Topeka Democrats on Friday offered to fix a Republican-stated problem with the Kansas National Education Association, but a key Republican dismissed the proposal.
The dispute is over a bill that would weaken the KNEA’s effort to participate in politics.
House Bill 2023 would prohibit the ability of teachers and public union members to have automatic payroll deduction that would go to a political action committee.
The bill was approved in the House on Thursday with only Republican support and now goes to the Senate for consideration.
Several Republicans stated they opposed the KNEA payroll deduction because tax dollars were used to pay for the administration of the transaction.
“I believe that the government should not be allowed to support or facilitate in any form or manner political activities of any public entity,” said Rep. Shanti Gandhi, R-Topeka.
Senate Democratic Leader Anthony Hensley of Topeka said to address that issue, he would introduce an amendment to the bill when it is considered by the Senate that would require the KNEA to pay the local school boards for the transactions. His proposal would then do away with the rest of the bill.
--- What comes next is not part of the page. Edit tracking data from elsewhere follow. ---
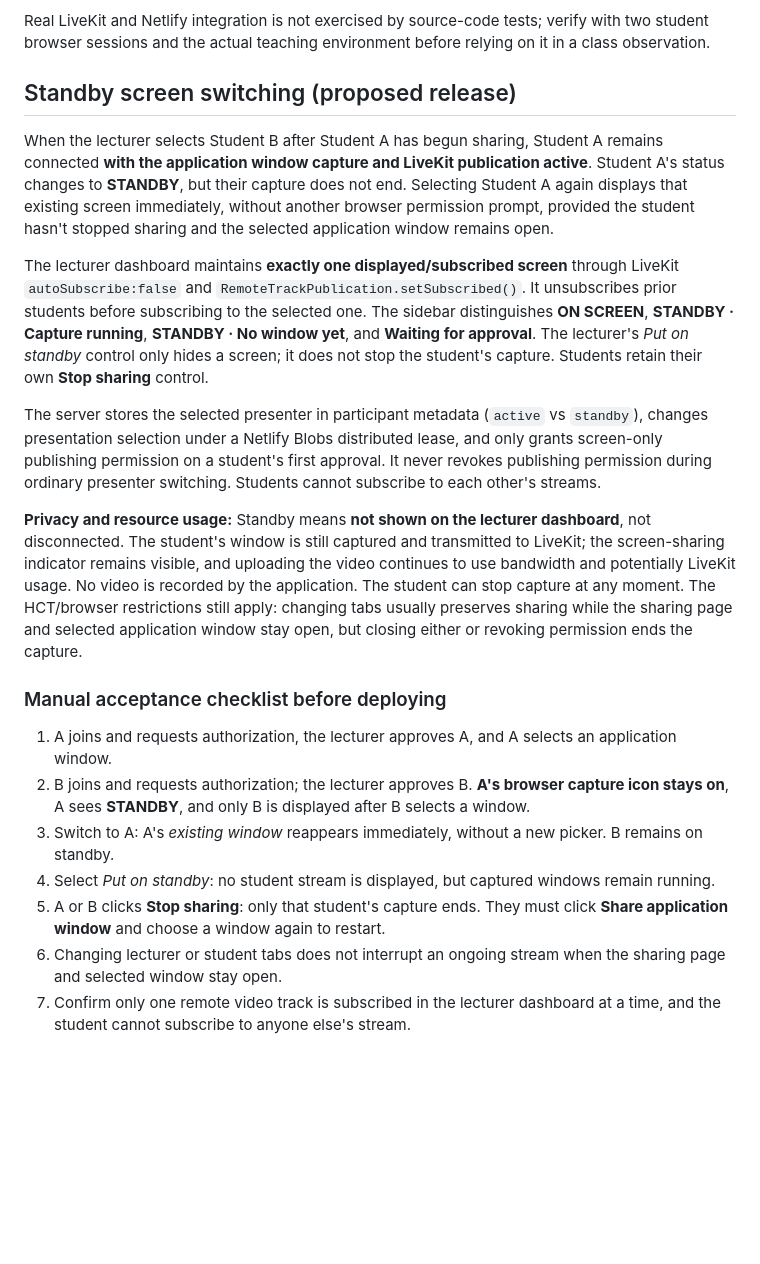
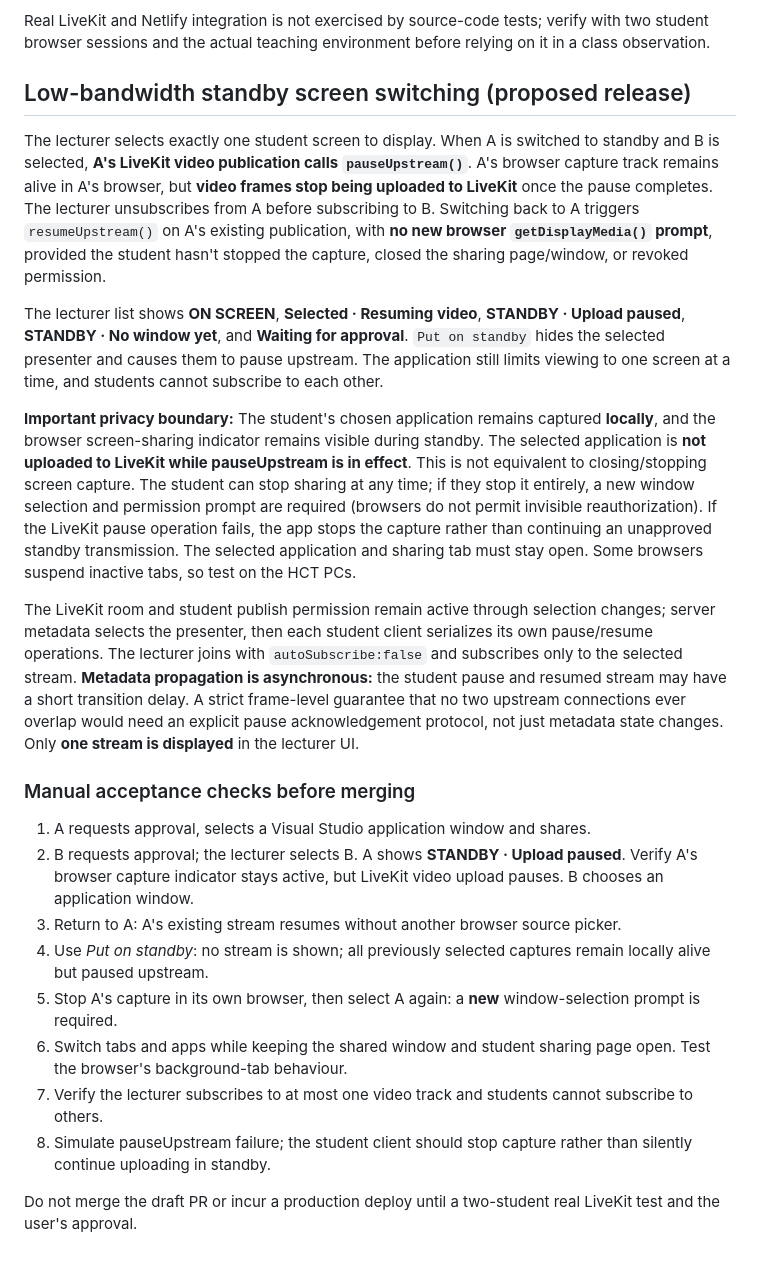
Before and after one commit to NTinkicht/CIA4103-LabBoard, a Markdown page: README.md, the part around the change. Drawn GitHub-style; blank space fills up the shorter version.

Commit message:
Document paused-upstream standby, browser permission limits and acceptance tests

```diff
--- a/README.md
+++ b/README.md
@@ -104,22 +104,25 @@ The green CBE 5Es badges were removed from the student and lecturer dashboard pa
 
 Real LiveKit and Netlify integration is not exercised by source-code tests; verify with two student browser sessions and the actual teaching environment before relying on it in a class observation.
 
-## Standby screen switching (proposed release)
+## Low-bandwidth standby screen switching (proposed release)
 
-When the lecturer selects Student B after Student A has begun sharing, Student A remains connected **with the application window capture and LiveKit publication active**. Student A's status changes to **STANDBY**, but their capture does not end. Selecting Student A again displays that existing screen immediately, without another browser permission prompt, provided the student hasn't stopped sharing and the selected application window remains open.
+The lecturer selects exactly one student screen to display. When A is switched to standby and B is selected, **A's LiveKit video publication calls `pauseUpstream()`**. A's browser capture track remains alive in A's browser, but **video frames stop being uploaded to LiveKit** once the pause completes. The lecturer unsubscribes from A before subscribing to B. Switching back to A triggers `resumeUpstream()` on A's existing publication, with **no new browser `getDisplayMedia()` prompt**, provided the student hasn't stopped the capture, closed the sharing page/window, or revoked permission.
 
-The lecturer dashboard maintains **exactly one displayed/subscribed screen** through LiveKit `autoSubscribe:false` and `RemoteTrackPublication.setSubscribed()`. It unsubscribes prior students before subscribing to the selected one. The sidebar distinguishes **ON SCREEN**, **STANDBY · Capture running**, **STANDBY · No window yet**, and **Waiting for approval**. The lecturer's *Put on standby* control only hides a screen; it does not stop the student's capture. Students retain their own **Stop sharing** control.
+The lecturer list shows **ON SCREEN**, **Selected · Resuming video**, **STANDBY · Upload paused**, **STANDBY · No window yet**, and **Waiting for approval**. `Put on standby` hides the selected presenter and causes them to pause upstream. The application still limits viewing to one screen at a time, and students cannot subscribe to each other.
 
-The server stores the selected presenter in participant metadata (`active` vs `standby`), changes presentation selection under a Netlify Blobs distributed lease, and only grants screen-only publishing permission on a student's first approval. It never revokes publishing permission during ordinary presenter switching. Students cannot subscribe to each other's streams.
+**Important privacy boundary:** The student's chosen application remains captured **locally**, and the browser screen-sharing indicator remains visible during standby. The selected application is **not uploaded to LiveKit while pauseUpstream is in effect**. This is not equivalent to closing/stopping screen capture. The student can stop sharing at any time; if they stop it entirely, a new window selection and permission prompt are required (browsers do not permit invisible reauthorization). If the LiveKit pause operation fails, the app stops the capture rather than continuing an unapproved standby transmission. The selected application and sharing tab must stay open. Some browsers suspend inactive tabs, so test on the HCT PCs.
 
-**Privacy and resource usage:** Standby means **not shown on the lecturer dashboard**, not disconnected. The student's window is still captured and transmitted to LiveKit; the screen-sharing indicator remains visible, and uploading the video continues to use bandwidth and potentially LiveKit usage. No video is recorded by the application. The student can stop capture at any moment. The HCT/browser restrictions still apply: changing tabs usually preserves sharing while the sharing page and selected application window stay open, but closing either or revoking permission ends the capture.
+The LiveKit room and student publish permission remain active through selection changes; server metadata selects the presenter, then each student client serializes its own pause/resume operations. The lecturer joins with `autoSubscribe:false` and subscribes only to the selected stream. **Metadata propagation is asynchronous:** the student pause and resumed stream may have a short transition delay. A strict frame-level guarantee that no two upstream connections ever overlap would need an explicit pause acknowledgement protocol, not just metadata state changes. Only **one stream is displayed** in the lecturer UI.
 
-### Manual acceptance checklist before deploying
+### Manual acceptance checks before merging
 
-1. A joins and requests authorization, the lecturer approves A, and A selects an application window.
-2. B joins and requests authorization; the lecturer approves B. **A's browser capture icon stays on**, A sees **STANDBY**, and only B is displayed after B selects a window.
-3. Switch to A: A's *existing window* reappears immediately, without a new picker. B remains on standby.
-4. Select *Put on standby*: no student stream is displayed, but captured windows remain running.
-5. A or B clicks **Stop sharing**: only that student's capture ends. They must click **Share application window** and choose a window again to restart.
-6. Changing lecturer or student tabs does not interrupt an ongoing stream when the sharing page and selected window stay open.
-7. Confirm only one remote video track is subscribed in the lecturer dashboard at a time, and the student cannot subscribe to anyone else's stream.
+1. A requests approval, selects a Visual Studio application window and shares.
+2. B requests approval; the lecturer selects B. A shows **STANDBY · Upload paused**. Verify A's browser capture indicator stays active, but LiveKit video upload pauses. B chooses an application window.
+3. Return to A: A's existing stream resumes without another browser source picker.
+4. Use *Put on standby*: no stream is shown; all previously selected captures remain locally alive but paused upstream.
+5. Stop A's capture in its own browser, then select A again: a **new** window-selection prompt is required.
+6. Switch tabs and apps while keeping the shared window and student sharing page open. Test the browser's background-tab behaviour.
+7. Verify the lecturer subscribes to at most one video track and students cannot subscribe to others.
+8. Simulate pauseUpstream failure; the student client should stop capture rather than silently continue uploading in standby.
+
+Do not merge the draft PR or incur a production deploy until a two-student real LiveKit test and the user's approval.
```
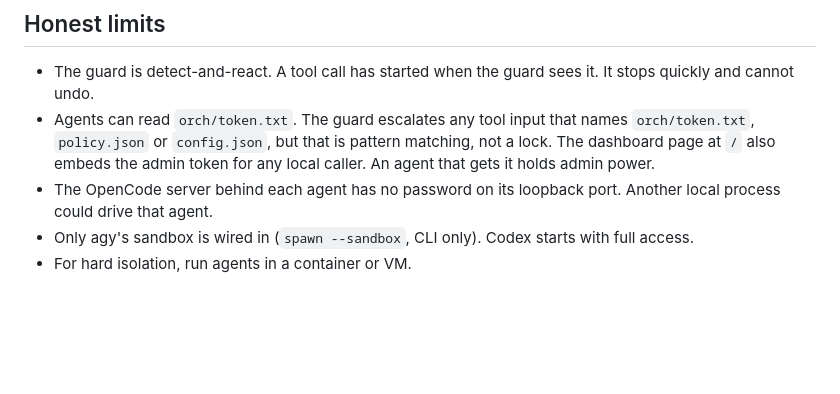
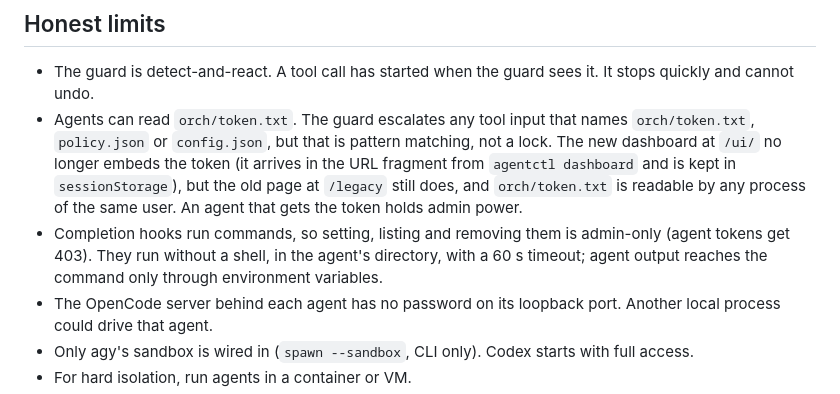
Before and after one commit to vassu-v/agent-supervisor-multiprovider_mcp, a Markdown page: docs/security.md, the part around the change. Drawn GitHub-style; blank space fills up the shorter version.

```diff
--- a/docs/security.md
+++ b/docs/security.md
@@ -53,7 +53,8 @@ Digests reach agents framed as information, not instructions. Only two events wa
 ## Honest limits
 
 - The guard is detect-and-react. A tool call has started when the guard sees it. It stops quickly and cannot undo.
-- Agents can read `orch/token.txt`. The guard escalates any tool input that names `orch/token.txt`, `policy.json` or `config.json`, but that is pattern matching, not a lock. The dashboard page at `/` also embeds the admin token for any local caller. An agent that gets it holds admin power.
+- Agents can read `orch/token.txt`. The guard escalates any tool input that names `orch/token.txt`, `policy.json` or `config.json`, but that is pattern matching, not a lock. The new dashboard at `/ui/` no longer embeds the token (it arrives in the URL fragment from `agentctl dashboard` and is kept in `sessionStorage`), but the old page at `/legacy` still does, and `orch/token.txt` is readable by any process of the same user. An agent that gets the token holds admin power.
+- Completion hooks run commands, so setting, listing and removing them is admin-only (agent tokens get 403). They run without a shell, in the agent's directory, with a 60 s timeout; agent output reaches the command only through environment variables.
 - The OpenCode server behind each agent has no password on its loopback port. Another local process could drive that agent.
 - Only agy's sandbox is wired in (`spawn --sandbox`, CLI only). Codex starts with full access.
 - For hard isolation, run agents in a container or VM.
```
Also changed, not shown: README.md (+22 -0 lines).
He said the transaction costs are minimal, about 6 cents per deduction.
“I think it is important that that argument be addressed,” Hensley said. “Whether that is enough to call off the dogs, I don’t know.”
But Rep. Marvin Kleeb, R-Overland Park, who carried the bill in the House, said the bill “really wasn’t about governmental costs.” He said it was about protecting individuals from pressure to make the political donations.
Opponents of the bill said no one was being coerced to pay into a PAC.
Hensley said the bill is part of a “national playbook” among states with Republican governors to silence union members in the political sphere.
“It’s pretty shameful,” he said.